EXERCISE INPUT Start Marker

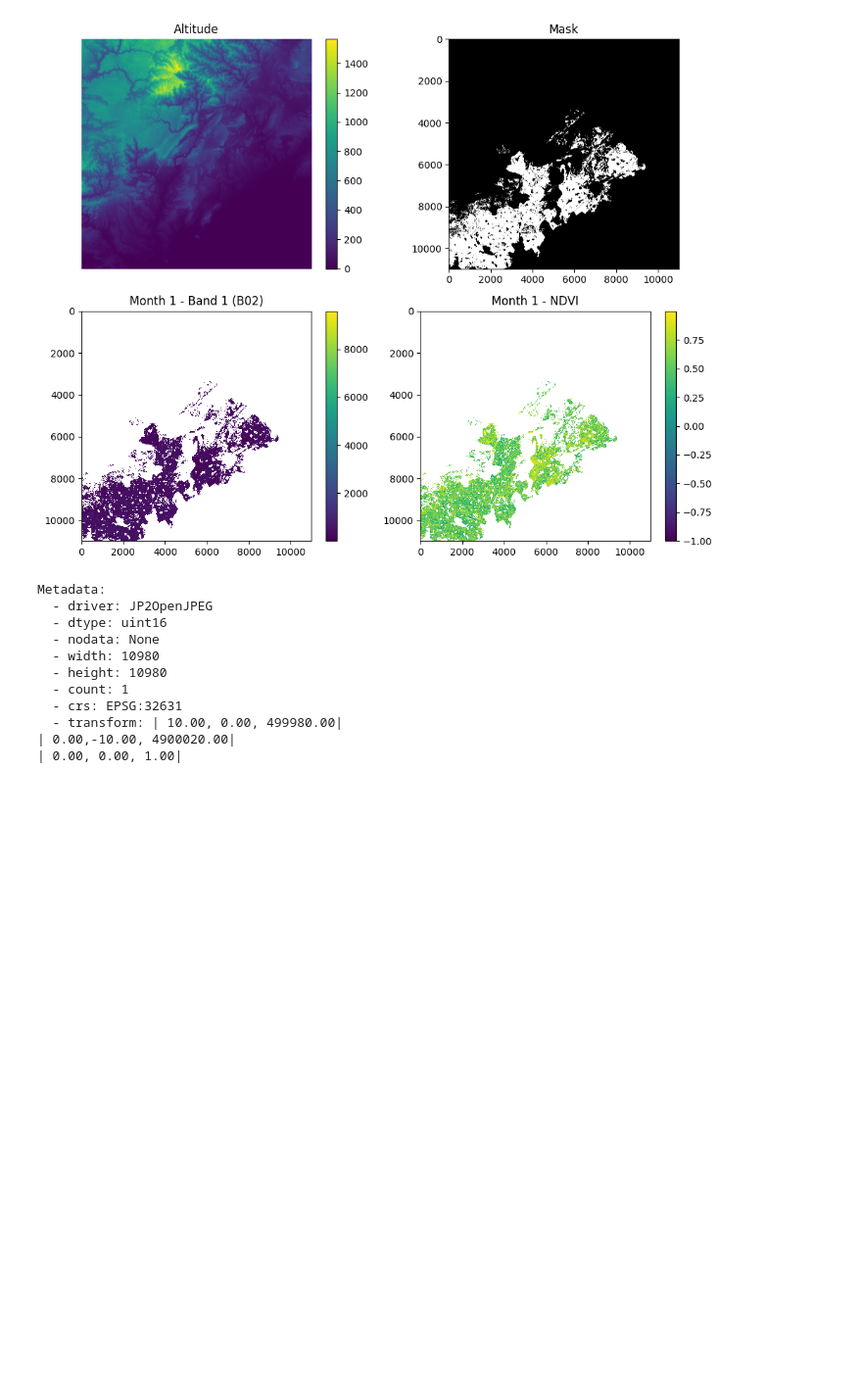
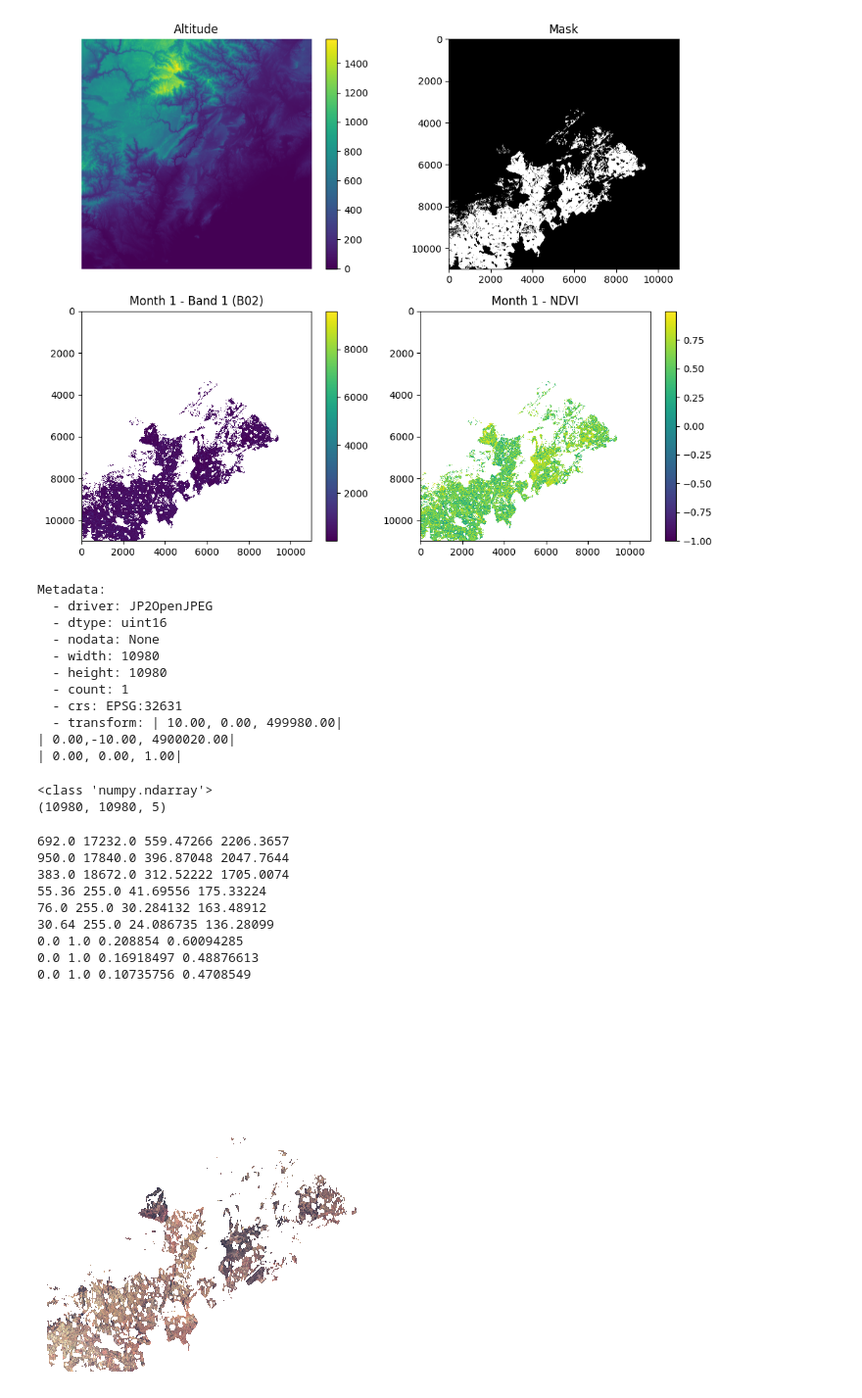
Before and after one commit to Leo-Maltoni/Ter-2024, a Jupyter notebook: open_hypercube.ipynb, the cells around one changed output. Shown: that part at 98% size. Drawn from its saved outputs; the diff is of its cells as text; code cells hidden in the pictures; blank space fills up the shorter version.

```diff
--- a/open_hypercube.ipynb
+++ b/open_hypercube.ipynb
@@ -67,3 +67,65 @@ Metadata:
   - transform: | 10.00, 0.00, 499980.00|
 | 0.00,-10.00, 4900020.00|
 | 0.00, 0.00, 1.00|
+# %%
+with h5py.File('hypercube.h5', 'r') as hdf_file:
+    band = hdf_file["6"][:]
+    print(type(band))
+    print(band.shape)
+# %% [output]
+<class 'numpy.ndarray'>
+(10980, 10980, 5)
+# %%
+brightness_factor = 1.5
+
+r = band[:,:,2]
+g = band[:,:,1]
+b = band[:,:,0]
+
+def normalize(x):
+    return (x-np.nanmin(x))/(np.nanmax(x)-np.nanmin(x))
+
+def stats(x):
+    print(np.nanmin(x), np.nanmax(x), np.nanstd(x), np.nanmean(x))
+
+def brighten(band):
+    alpha=0.08
+    beta=0
+    return np.clip(alpha*band+beta, 0,255)
+
+stats(r)
+stats(g)
+stats(b)
+
+r = brighten(r)
+g = brighten(g)
+b = brighten(b)
+
+stats(r)
+stats(g)
+stats(b)
+
+r = normalize(r)
+g = normalize(g)
+b = normalize(b)
+
+stats(r)
+stats(g)
+stats(b)
+
+rgb = np.dstack([r,g,b])
+
+plt.imshow(rgb)
+plt.axis("off")
+plt.show()
+# %% [output]
+692.0 17232.0 559.47266 2206.3657
+950.0 17840.0 396.87048 2047.7644
+383.0 18672.0 312.52222 1705.0074
+55.36 255.0 41.69556 175.33224
+76.0 255.0 30.284132 163.48912
+30.64 255.0 24.086735 136.28099
+0.0 1.0 0.208854 0.60094285
+0.0 1.0 0.16918497 0.48876613
+0.0 1.0 0.10735756 0.4708549
+[figure, added]
```
Also changed, not shown: parts of 1 cell of this notebook.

EXERCISE INPUT End Marker

- _ASSIGNMENT_:
Exclude the pictures. Write out the remaining data exactly.

- _EXERCISE RESULT_:
Before and after one commit to Leo-Maltoni/Ter-2024, a Jupyter notebook: open_hypercube.ipynb, the cells around one changed output. Shown: that part at 98% size. Drawn from its saved outputs; the diff is of its cells as text; code cells hidden in the pictures; blank space fills up the shorter version.

```diff
--- a/open_hypercube.ipynb
+++ b/open_hypercube.ipynb
@@ -67,3 +67,65 @@ Metadata:
   - transform: | 10.00, 0.00, 499980.00|
 | 0.00,-10.00, 4900020.00|
 | 0.00, 0.00, 1.00|
+# %%
+with h5py.File('hypercube.h5', 'r') as hdf_file:
+    band = hdf_file["6"][:]
+    print(type(band))
+    print(band.shape)
+# %% [output]
+<class 'numpy.ndarray'>
+(10980, 10980, 5)
+# %%
+brightness_factor = 1.5
+
+r = band[:,:,2]
+g = band[:,:,1]
+b = band[:,:,0]
+
+def normalize(x):
+    return (x-np.nanmin(x))/(np.nanmax(x)-np.nanmin(x))
+
+def stats(x):
+    print(np.nanmin(x), np.nanmax(x), np.nanstd(x), np.nanmean(x))
+
+def brighten(band):
+    alpha=0.08
+    beta=0
+    return np.clip(alpha*band+beta, 0,255)
+
+stats(r)
+stats(g)
+stats(b)
+
+r = brighten(r)
+g = brighten(g)
+b = brighten(b)
+
+stats(r)
+stats(g)
+stats(b)
+
+r = normalize(r)
+g = normalize(g)
+b = normalize(b)
+
+stats(r)
+stats(g)
+stats(b)
+
+rgb = np.dstack([r,g,b])
+
+plt.imshow(rgb)
+plt.axis("off")
+plt.show()
+# %% [output]
+692.0 17232.0 559.47266 2206.3657
+950.0 17840.0 396.87048 2047.7644
+383.0 18672.0 312.52222 1705.0074
+55.36 255.0 41.69556 175.33224
+76.0 255.0 30.284132 163.48912
+30.64 255.0 24.086735 136.28099
+0.0 1.0 0.208854 0.60094285
+0.0 1.0 0.16918497 0.48876613
+0.0 1.0 0.10735756 0.4708549
+[figure, added]
```
Also changed, not shown: parts of 1 cell of this notebook.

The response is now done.